◆ **Goal of the exercise**: Copy each line of the records exactly, stopping only after the line that contains "ul li li:first-child" has been written, and leave pictures out.

***** Data *****

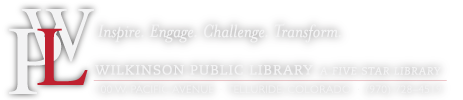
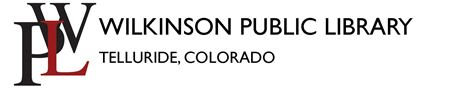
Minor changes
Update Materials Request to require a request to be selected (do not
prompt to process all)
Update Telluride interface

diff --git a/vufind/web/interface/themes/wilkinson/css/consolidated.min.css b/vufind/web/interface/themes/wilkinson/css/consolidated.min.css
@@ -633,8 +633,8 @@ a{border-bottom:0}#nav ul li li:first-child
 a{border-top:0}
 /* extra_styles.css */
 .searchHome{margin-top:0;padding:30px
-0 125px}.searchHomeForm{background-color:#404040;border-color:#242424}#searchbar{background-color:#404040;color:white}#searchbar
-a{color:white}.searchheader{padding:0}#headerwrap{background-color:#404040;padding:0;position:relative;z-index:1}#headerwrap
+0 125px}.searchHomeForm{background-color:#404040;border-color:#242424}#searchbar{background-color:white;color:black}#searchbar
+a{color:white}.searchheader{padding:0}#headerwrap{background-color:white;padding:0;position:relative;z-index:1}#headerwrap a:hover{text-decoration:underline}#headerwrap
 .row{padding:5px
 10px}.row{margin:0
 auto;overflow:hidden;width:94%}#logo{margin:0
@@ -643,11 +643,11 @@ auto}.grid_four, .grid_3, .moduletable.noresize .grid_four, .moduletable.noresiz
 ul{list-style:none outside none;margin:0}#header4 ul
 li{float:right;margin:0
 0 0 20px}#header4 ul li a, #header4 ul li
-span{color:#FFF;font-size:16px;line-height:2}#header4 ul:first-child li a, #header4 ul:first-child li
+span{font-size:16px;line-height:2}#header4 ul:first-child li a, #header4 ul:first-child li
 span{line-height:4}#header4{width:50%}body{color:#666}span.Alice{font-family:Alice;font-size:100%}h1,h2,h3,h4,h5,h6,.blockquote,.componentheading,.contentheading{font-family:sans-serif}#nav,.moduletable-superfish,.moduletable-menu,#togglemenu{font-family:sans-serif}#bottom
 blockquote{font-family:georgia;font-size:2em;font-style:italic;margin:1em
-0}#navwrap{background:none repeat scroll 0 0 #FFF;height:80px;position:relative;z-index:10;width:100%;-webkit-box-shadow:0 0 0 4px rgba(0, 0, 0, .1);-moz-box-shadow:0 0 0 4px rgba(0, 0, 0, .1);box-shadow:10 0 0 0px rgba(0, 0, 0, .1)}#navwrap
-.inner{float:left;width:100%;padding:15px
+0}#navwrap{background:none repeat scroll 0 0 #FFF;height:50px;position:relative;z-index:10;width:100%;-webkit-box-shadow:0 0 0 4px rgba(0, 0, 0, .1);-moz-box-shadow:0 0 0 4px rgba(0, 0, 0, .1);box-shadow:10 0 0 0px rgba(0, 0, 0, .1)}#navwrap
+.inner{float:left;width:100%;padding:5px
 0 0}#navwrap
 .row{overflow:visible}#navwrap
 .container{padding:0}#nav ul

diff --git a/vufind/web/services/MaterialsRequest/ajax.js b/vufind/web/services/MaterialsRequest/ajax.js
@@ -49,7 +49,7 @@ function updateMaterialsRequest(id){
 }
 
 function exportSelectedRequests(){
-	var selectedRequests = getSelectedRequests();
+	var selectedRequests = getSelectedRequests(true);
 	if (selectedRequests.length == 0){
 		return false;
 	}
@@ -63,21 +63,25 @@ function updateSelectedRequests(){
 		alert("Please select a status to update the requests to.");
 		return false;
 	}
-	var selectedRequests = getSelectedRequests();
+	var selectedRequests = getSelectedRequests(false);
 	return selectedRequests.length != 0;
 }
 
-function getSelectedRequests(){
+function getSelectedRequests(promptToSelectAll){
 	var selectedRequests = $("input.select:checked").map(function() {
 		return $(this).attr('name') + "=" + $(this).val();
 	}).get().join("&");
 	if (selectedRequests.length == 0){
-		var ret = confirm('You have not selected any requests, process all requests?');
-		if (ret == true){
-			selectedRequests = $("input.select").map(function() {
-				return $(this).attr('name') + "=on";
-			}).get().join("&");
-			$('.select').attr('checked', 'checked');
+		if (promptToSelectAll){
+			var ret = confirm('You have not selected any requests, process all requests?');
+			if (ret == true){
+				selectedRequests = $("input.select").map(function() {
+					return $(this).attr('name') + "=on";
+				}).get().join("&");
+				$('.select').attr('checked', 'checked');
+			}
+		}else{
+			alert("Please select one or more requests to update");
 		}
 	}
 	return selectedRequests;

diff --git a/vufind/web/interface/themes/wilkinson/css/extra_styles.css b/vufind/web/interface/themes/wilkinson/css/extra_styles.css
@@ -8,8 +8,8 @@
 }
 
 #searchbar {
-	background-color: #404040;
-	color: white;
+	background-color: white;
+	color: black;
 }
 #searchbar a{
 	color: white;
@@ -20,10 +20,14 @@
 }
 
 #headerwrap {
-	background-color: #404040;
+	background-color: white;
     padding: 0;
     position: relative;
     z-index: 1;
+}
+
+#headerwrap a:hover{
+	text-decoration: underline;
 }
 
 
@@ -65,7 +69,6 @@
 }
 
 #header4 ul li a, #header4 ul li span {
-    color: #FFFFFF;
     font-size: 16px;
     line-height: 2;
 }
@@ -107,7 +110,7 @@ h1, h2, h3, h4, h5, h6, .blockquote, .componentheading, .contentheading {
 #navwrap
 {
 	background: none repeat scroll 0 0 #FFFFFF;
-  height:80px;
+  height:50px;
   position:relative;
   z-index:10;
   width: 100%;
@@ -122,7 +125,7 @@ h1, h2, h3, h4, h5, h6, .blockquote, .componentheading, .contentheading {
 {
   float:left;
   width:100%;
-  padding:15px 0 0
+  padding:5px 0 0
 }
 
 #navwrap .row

*****

◆ **Output below**:
Minor changes
Update Materials Request to require a request to be selected (do not
prompt to process all)
Update Telluride interface

diff --git a/vufind/web/interface/themes/wilkinson/css/consolidated.min.css b/vufind/web/interface/themes/wilkinson/css/consolidated.min.css
@@ -633,8 +633,8 @@ a{border-bottom:0}#nav ul li li:first-child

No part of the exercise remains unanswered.